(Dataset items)

------------------------------------

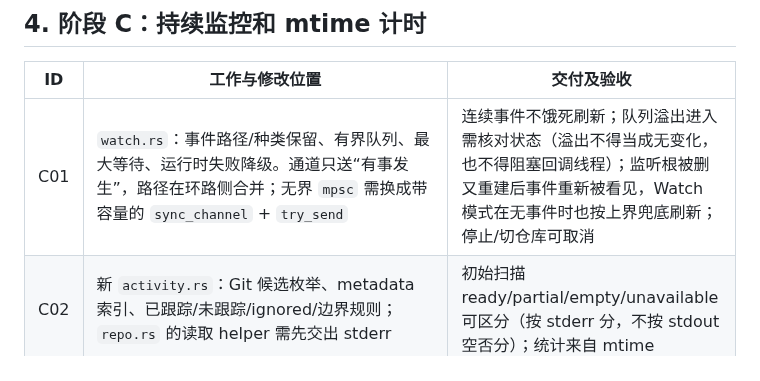
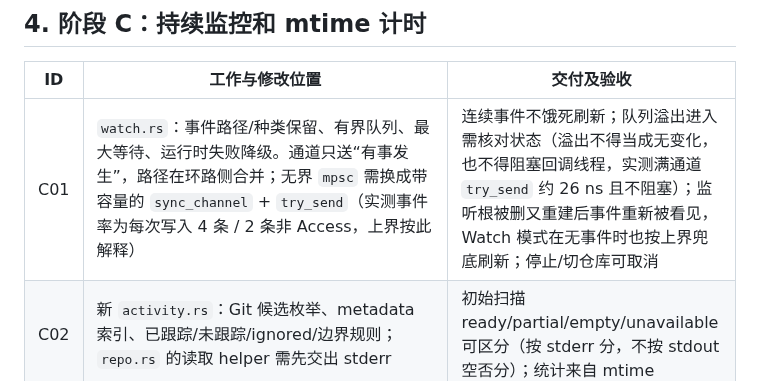
Before and after one commit to player-Muteki/guit, a Markdown page: plan/03-roadmap.md, the part around the change. Rendered like a GitHub page.

```diff
--- a/plan/03-roadmap.md
+++ b/plan/03-roadmap.md
@@ -49,7 +49,7 @@ D 的后端夹具、G 的窗口 spike 可以在 C 期间按依赖穿插。任何
 
 | ID | 工作与修改位置 | 交付及验收 |
 | --- | --- | --- |
-| C01 | `watch.rs`：事件路径/种类保留、有界队列、最大等待、运行时失败降级。通道只送“有事发生”，路径在环路侧合并；无界 `mpsc` 需换成带容量的 `sync_channel` + `try_send` | 连续事件不饿死刷新；队列溢出进入需核对状态（溢出不得当成无变化，也不得阻塞回调线程）；监听根被删又重建后事件重新被看见，Watch 模式在无事件时也按上界兜底刷新；停止/切仓库可取消 |
+| C01 | `watch.rs`：事件路径/种类保留、有界队列、最大等待、运行时失败降级。通道只送“有事发生”，路径在环路侧合并；无界 `mpsc` 需换成带容量的 `sync_channel` + `try_send`（实测事件率为每次写入 4 条 / 2 条非 Access，上界按此解释） | 连续事件不饿死刷新；队列溢出进入需核对状态（溢出不得当成无变化，也不得阻塞回调线程，实测满通道 `try_send` 约 26 ns 且不阻塞）；监听根被删又重建后事件重新被看见，Watch 模式在无事件时也按上界兜底刷新；停止/切仓库可取消 |
 | C02 | 新 `activity.rs`：Git 候选枚举、metadata 索引、已跟踪/未跟踪/ignored/边界规则；`repo.rs` 的读取 helper 需先交出 stderr | 初始扫描 ready/partial/empty/unavailable 可区分（按 stderr 分，不按 stdout 空否分）；统计来自 mtime |
 | C03 | 文件事件增量更新，最大项删除、rename、ignore/config 来源观察及目标更新：仓库内走事件，仓库外忽略来源只做有界 metadata 核对，不新增仓库外监听目标；休眠不检测，靠兜底 tick 恢复 | 不用最后事件时间代替 mtime；仅修改全局忽略文件也能在有界延迟内更新候选；丢事件后可恢复准确值 |
 | C04 | `types.ts`/state/mainPanel/activityModel：绑定会话显示状态与相对时间；纯函数入口先按 `state` 分流再算年龄 | 仓库切换不显示旧时间；tick 不产生 Git 调用，不重绘完整图；未来 mtime 与时钟后退不产出年龄数字（也不产出负数/`NaN`）；六种状态各自有独立文案，`partial`/`stale` 不得冒充完整或新鲜 |
```
Also changed, not shown: plan/09-activity-contract.md (+39 -3 lines).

------------------------------------

# TASK DETAILS:
Letter for letter, reproduce every record above and skip the pictures.

# ANSWER SPACE:
Before and after one commit to player-Muteki/guit, a Markdown page: plan/03-roadmap.md, the part around the change. Rendered like a GitHub page.

```diff
--- a/plan/03-roadmap.md
+++ b/plan/03-roadmap.md
@@ -49,7 +49,7 @@ D 的后端夹具、G 的窗口 spike 可以在 C 期间按依赖穿插。任何
 
 | ID | 工作与修改位置 | 交付及验收 |
 | --- | --- | --- |
-| C01 | `watch.rs`：事件路径/种类保留、有界队列、最大等待、运行时失败降级。通道只送“有事发生”，路径在环路侧合并；无界 `mpsc` 需换成带容量的 `sync_channel` + `try_send` | 连续事件不饿死刷新；队列溢出进入需核对状态（溢出不得当成无变化，也不得阻塞回调线程）；监听根被删又重建后事件重新被看见，Watch 模式在无事件时也按上界兜底刷新；停止/切仓库可取消 |
+| C01 | `watch.rs`：事件路径/种类保留、有界队列、最大等待、运行时失败降级。通道只送“有事发生”，路径在环路侧合并；无界 `mpsc` 需换成带容量的 `sync_channel` + `try_send`（实测事件率为每次写入 4 条 / 2 条非 Access，上界按此解释） | 连续事件不饿死刷新；队列溢出进入需核对状态（溢出不得当成无变化，也不得阻塞回调线程，实测满通道 `try_send` 约 26 ns 且不阻塞）；监听根被删又重建后事件重新被看见，Watch 模式在无事件时也按上界兜底刷新；停止/切仓库可取消 |
 | C02 | 新 `activity.rs`：Git 候选枚举、metadata 索引、已跟踪/未跟踪/ignored/边界规则；`repo.rs` 的读取 helper 需先交出 stderr | 初始扫描 ready/partial/empty/unavailable 可区分（按 stderr 分，不按 stdout 空否分）；统计来自 mtime |
 | C03 | 文件事件增量更新，最大项删除、rename、ignore/config 来源观察及目标更新：仓库内走事件，仓库外忽略来源只做有界 metadata 核对，不新增仓库外监听目标；休眠不检测，靠兜底 tick 恢复 | 不用最后事件时间代替 mtime；仅修改全局忽略文件也能在有界延迟内更新候选；丢事件后可恢复准确值 |
 | C04 | `types.ts`/state/mainPanel/activityModel：绑定会话显示状态与相对时间；纯函数入口先按 `state` 分流再算年龄 | 仓库切换不显示旧时间；tick 不产生 Git 调用，不重绘完整图；未来 mtime 与时钟后退不产出年龄数字（也不产出负数/`NaN`）；六种状态各自有独立文案，`partial`/`stale` 不得冒充完整或新鲜 |
```
Also changed, not shown: plan/09-activity-contract.md (+39 -3 lines).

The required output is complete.